Dallas has been in the national spotlight many times, but this month marks the 40th anniversary of one such shining moment that continues to impact the city: the opening of the Central Library building on the corner of Young and Ervay.
Though the dedication occurred on April 18, 1982, the building owes its existence to a legacy that reaches back to 1901 with the opening of the original Dallas Public Library, a single building funded in part by Andrew Carnegie and numerous civic-minded Dallas residents.
The Carnegie Library building served as the hub of a growing library system that saw branches built in various parts of Dallas in the decades that followed. After 53 years of service, the deteriorated and overcrowded Carnegie Library, which was located at Commerce and Harwood, was torn down. A six-story Central Library building designed by architect George Dahl was built in its place.
However, by the 1970s, the Commerce Library was overloaded and under-equipped for the emerging technology of the time. A bond election in 1972 included the preliminary design funds. The City Council soon approved a 114,000-square-foot site at Young and Ervay across from Dallas City Hall to be the location for the future library. Fisher and Spillman Architects Inc. were selected and worked on a design to complement City Hall’s brutalist architecture style.
The journey to make this new site a reality was over a decade in the making, a large part of which is thanks to people like Library Director Lillian Bradshaw. She was an outspoken advocate and visionary for the library. Another pivotal figure was Texas Instruments co-founder J. Erik Jonsson, who served as mayor from 1964 to 1971.

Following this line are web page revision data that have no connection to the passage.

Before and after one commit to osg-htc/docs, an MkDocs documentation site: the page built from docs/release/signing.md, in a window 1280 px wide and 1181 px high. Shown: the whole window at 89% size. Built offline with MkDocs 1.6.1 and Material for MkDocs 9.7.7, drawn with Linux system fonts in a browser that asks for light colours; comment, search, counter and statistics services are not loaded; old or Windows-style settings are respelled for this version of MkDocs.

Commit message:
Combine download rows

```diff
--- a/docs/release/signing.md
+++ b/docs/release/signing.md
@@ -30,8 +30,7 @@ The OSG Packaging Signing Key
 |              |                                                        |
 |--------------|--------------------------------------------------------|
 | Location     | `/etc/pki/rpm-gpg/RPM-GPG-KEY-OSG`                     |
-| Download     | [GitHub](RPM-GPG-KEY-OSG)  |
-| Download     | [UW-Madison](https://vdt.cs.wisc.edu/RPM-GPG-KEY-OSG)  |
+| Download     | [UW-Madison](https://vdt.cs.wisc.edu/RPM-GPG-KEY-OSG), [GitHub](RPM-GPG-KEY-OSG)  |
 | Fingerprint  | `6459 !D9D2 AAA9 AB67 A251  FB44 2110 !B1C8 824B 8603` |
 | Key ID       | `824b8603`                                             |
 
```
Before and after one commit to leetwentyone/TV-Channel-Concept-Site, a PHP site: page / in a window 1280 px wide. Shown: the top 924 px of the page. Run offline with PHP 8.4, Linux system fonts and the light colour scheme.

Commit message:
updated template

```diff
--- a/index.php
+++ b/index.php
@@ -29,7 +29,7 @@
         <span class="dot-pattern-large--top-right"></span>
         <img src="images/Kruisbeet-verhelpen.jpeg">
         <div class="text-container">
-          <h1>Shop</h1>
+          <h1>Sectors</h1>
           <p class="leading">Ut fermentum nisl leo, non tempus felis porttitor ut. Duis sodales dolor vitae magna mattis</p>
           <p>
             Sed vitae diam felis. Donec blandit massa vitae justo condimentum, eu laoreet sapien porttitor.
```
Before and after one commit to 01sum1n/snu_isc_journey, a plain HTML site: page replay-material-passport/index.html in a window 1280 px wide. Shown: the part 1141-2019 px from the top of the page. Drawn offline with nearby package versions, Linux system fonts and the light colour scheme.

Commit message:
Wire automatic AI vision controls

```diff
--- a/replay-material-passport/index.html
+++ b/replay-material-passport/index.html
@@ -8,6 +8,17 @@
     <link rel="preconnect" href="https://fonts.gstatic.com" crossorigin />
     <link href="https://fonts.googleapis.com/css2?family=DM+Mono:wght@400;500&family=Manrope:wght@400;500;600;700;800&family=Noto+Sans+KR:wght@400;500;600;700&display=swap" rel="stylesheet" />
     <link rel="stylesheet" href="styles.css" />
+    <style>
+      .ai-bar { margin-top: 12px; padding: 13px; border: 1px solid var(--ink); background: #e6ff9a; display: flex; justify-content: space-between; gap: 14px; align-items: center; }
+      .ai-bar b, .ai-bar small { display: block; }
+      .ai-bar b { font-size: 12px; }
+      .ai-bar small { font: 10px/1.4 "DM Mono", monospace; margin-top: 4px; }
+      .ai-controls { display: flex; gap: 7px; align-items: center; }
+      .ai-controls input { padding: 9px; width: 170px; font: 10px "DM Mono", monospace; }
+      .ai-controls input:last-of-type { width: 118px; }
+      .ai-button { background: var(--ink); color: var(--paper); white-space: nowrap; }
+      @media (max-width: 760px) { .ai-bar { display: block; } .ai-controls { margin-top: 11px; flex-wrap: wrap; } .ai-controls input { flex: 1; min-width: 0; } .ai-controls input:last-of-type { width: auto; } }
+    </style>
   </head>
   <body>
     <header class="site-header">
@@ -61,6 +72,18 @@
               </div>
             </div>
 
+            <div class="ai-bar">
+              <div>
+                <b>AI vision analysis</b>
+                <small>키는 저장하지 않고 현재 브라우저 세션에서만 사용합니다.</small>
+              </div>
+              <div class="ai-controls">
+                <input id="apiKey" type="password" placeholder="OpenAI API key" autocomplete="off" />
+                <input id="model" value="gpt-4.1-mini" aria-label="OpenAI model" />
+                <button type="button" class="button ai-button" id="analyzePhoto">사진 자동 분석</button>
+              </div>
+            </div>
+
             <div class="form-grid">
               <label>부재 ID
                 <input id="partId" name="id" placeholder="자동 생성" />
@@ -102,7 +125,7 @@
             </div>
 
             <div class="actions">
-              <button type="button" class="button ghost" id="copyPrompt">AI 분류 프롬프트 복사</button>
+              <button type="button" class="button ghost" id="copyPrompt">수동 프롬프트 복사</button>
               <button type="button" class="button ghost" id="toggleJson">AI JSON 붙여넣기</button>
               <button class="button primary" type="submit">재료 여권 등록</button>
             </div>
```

Jonsson proposed plans for a new civic center for Dallas, including a new City Hall, other civic facilities, and a new Central Library during his term. He led fundraising efforts by co-chairing the Citizens Committee for the New Central Library. Bond elections in 1975 and 1978, along with a federal grant and private donations, eventually secured the needed funds. With the help of Elvis L. Mason, Jonsson led a public-private partnership campaign and raised $42.7 million for the state-of-the-art facility. (This would be over $200 million in today’s dollars.)
Texas Instruments donated 80 new computer terminals that allowed public access to a new computerized catalog system. Upon opening, the Central Research Library was said to be the only major library in the world to have its entire card catalog on computer.
Jonsson’s efforts would later be honored when the Central Research Library was renamed the J. Erik Jonsson Central Library in 1986.
To celebrate this Central Library’s “40th birthday,” the Dallas History and Archives Division on the 7th floor has an exhibit focusing on the building’s beginnings. The exhibit will run from April to September 30, 2022.
On display are a number of pivotal images as well as unique artifacts, from the yellow hard hat worn by Lillian Bradshaw at the groundbreaking ceremony, to architectural renderings, to a specially-designed, commemorative photograph case that is one of a limited number given in appreciation to the major donors and leaders in the drive for private financing.
The commemorative case contains letters penned from Mayors Robert Folsom, who served 1976-1981, and Jack Evans, elected in 1981, that informed the recipients of the Library project’s progress. Also included are reports detailing milestones from Dallas City Managers George Schrader, who served 1973-1981, and Charles Anderson, who took over the position in 1981, along with 26 progression photographs of the Central Library.
The following 26 photographs range from a 1976 architectural rendering to the completed building and dedication in April 1982. Take a look in the gallery.
Brandon Murray, a librarian and archivist in the Dallas Public Library’s Dallas History & Archives Division, writes about North Texas history for D Magazine. See more of this series here.
The Dallas Public Library has many other images related to life in Dallas in years past. You can learn more by searching through the library’s online catalog. Go to “Advanced” and use the “Limit By” option to select “Digital Archive” then type in your topic.
Contact Dallas History & Archives Division at Dallas Public Library at (214) 670-1435 or email [email protected] with questions about the many fascinating photographic resources available.